··· Input ···
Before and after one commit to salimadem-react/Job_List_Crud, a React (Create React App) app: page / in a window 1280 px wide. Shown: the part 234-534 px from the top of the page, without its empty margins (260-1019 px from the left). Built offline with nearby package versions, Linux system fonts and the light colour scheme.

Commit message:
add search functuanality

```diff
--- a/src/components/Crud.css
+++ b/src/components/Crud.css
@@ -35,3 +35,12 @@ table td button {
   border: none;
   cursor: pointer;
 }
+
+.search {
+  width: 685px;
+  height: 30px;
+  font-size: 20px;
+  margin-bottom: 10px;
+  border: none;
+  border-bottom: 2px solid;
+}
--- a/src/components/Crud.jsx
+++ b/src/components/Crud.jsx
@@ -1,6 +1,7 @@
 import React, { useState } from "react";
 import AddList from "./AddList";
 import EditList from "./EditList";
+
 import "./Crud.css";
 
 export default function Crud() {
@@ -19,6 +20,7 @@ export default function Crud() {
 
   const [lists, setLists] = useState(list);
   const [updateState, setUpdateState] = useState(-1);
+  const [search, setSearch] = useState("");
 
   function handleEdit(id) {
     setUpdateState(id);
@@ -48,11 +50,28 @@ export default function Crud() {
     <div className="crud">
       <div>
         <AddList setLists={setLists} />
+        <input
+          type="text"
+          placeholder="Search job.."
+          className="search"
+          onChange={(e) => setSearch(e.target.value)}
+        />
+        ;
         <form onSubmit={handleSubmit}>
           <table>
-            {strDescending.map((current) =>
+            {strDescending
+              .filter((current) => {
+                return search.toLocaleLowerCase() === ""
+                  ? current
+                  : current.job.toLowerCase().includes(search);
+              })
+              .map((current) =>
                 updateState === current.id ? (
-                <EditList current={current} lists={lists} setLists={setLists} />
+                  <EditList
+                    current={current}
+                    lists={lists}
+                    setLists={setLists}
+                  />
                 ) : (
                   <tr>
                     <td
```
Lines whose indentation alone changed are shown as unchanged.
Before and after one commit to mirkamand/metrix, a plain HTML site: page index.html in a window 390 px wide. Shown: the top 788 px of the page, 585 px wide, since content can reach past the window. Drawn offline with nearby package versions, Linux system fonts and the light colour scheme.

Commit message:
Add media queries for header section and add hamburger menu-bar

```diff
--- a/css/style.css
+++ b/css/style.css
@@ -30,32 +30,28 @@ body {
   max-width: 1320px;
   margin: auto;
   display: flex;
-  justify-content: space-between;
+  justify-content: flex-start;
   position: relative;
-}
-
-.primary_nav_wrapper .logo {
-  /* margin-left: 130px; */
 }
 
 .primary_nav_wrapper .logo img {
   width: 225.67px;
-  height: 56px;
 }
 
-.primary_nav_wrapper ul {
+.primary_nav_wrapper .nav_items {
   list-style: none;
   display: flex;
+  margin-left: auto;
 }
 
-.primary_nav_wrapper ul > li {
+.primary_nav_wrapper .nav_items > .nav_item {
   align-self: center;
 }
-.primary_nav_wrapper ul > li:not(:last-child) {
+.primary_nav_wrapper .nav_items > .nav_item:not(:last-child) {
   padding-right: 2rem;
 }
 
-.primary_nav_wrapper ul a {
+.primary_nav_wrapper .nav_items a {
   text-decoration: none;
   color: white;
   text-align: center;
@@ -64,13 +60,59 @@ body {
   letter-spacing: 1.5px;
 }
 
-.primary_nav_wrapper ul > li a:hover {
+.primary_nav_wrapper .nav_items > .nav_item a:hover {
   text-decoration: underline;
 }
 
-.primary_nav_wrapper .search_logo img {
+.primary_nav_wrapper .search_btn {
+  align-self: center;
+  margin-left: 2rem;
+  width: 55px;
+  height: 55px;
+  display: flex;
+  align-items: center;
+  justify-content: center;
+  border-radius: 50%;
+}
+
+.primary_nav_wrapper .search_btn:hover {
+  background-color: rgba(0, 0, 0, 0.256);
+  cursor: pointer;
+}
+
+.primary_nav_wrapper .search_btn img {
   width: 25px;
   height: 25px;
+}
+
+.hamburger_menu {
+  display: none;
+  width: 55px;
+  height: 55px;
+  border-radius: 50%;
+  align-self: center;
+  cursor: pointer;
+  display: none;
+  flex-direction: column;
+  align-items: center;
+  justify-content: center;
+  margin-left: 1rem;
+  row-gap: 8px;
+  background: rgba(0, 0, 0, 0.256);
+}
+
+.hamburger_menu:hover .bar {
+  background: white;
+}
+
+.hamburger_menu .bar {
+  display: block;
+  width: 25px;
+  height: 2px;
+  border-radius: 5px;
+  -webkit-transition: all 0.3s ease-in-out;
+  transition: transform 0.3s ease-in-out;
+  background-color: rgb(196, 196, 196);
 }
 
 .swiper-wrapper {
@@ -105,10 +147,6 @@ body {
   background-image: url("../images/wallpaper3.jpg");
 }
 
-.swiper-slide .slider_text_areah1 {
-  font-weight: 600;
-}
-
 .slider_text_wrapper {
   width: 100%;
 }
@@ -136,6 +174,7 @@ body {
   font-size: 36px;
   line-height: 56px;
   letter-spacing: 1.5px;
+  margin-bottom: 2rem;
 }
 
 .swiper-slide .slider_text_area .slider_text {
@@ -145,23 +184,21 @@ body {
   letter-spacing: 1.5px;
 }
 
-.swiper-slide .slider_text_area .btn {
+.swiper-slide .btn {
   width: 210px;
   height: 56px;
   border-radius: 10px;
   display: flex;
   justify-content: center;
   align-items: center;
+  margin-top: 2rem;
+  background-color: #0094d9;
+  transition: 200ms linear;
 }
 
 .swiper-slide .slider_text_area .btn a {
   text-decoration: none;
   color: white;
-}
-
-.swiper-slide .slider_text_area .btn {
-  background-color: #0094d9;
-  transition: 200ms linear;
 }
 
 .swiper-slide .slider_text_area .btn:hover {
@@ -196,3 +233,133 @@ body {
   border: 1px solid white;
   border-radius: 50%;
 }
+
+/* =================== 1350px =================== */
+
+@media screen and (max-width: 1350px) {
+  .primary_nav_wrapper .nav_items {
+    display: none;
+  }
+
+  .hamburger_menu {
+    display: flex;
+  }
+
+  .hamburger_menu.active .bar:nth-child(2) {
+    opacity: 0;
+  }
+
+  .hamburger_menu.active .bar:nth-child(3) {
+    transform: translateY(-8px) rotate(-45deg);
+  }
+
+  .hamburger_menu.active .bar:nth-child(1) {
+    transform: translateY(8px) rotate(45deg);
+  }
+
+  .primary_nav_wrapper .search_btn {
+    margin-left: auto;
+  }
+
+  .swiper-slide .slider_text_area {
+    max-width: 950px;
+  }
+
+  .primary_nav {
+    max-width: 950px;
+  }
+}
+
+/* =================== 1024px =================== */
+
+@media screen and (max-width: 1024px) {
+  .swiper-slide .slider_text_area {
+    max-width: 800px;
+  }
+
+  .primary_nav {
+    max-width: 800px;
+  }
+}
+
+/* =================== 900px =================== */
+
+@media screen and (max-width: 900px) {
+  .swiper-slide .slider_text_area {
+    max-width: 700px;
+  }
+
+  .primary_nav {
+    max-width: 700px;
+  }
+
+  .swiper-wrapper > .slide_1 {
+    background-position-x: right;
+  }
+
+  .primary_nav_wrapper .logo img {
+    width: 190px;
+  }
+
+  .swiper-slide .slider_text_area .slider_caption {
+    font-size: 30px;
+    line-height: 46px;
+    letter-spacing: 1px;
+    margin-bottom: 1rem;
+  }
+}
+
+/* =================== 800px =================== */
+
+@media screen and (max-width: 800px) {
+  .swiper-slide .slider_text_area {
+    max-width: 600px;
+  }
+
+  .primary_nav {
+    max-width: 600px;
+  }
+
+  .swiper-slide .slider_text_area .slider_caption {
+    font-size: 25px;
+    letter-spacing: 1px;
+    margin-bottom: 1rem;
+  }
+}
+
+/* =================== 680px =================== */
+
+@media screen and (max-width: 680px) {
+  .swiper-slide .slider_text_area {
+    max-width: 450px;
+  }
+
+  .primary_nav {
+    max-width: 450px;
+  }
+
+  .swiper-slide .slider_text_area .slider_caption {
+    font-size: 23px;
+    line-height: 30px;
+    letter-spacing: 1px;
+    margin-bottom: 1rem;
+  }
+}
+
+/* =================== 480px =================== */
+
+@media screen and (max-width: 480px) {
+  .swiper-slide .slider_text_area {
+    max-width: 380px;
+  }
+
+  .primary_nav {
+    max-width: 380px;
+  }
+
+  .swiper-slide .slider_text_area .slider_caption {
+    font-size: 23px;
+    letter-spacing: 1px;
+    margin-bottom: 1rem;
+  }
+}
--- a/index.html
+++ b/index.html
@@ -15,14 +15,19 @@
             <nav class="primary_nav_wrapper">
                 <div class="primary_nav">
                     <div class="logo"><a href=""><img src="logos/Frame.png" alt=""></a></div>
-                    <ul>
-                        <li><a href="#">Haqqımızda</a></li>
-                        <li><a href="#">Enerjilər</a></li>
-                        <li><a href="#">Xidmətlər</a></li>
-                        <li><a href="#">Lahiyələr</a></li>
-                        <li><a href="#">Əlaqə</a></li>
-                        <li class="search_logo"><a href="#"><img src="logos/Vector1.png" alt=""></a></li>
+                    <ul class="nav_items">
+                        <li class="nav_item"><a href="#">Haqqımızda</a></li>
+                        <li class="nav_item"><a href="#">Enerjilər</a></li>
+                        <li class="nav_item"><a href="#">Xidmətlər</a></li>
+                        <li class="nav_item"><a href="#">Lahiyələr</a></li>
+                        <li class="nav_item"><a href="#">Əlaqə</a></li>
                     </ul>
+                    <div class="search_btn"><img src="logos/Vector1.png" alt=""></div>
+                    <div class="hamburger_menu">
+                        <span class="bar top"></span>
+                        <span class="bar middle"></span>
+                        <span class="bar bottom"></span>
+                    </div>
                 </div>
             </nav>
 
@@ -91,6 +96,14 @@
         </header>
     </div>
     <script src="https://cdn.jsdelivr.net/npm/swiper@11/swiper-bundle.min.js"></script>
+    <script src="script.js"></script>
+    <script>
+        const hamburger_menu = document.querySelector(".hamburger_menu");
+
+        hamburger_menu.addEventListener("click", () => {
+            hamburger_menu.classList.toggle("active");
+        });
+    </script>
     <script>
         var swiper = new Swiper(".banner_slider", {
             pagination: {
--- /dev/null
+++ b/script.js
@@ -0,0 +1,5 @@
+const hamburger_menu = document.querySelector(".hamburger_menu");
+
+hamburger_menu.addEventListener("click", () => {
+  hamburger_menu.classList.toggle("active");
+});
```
···
Exercise –
Counting only lines that contain the string "transition", how many are there in the data above? Give the number alone.

The completed task –
4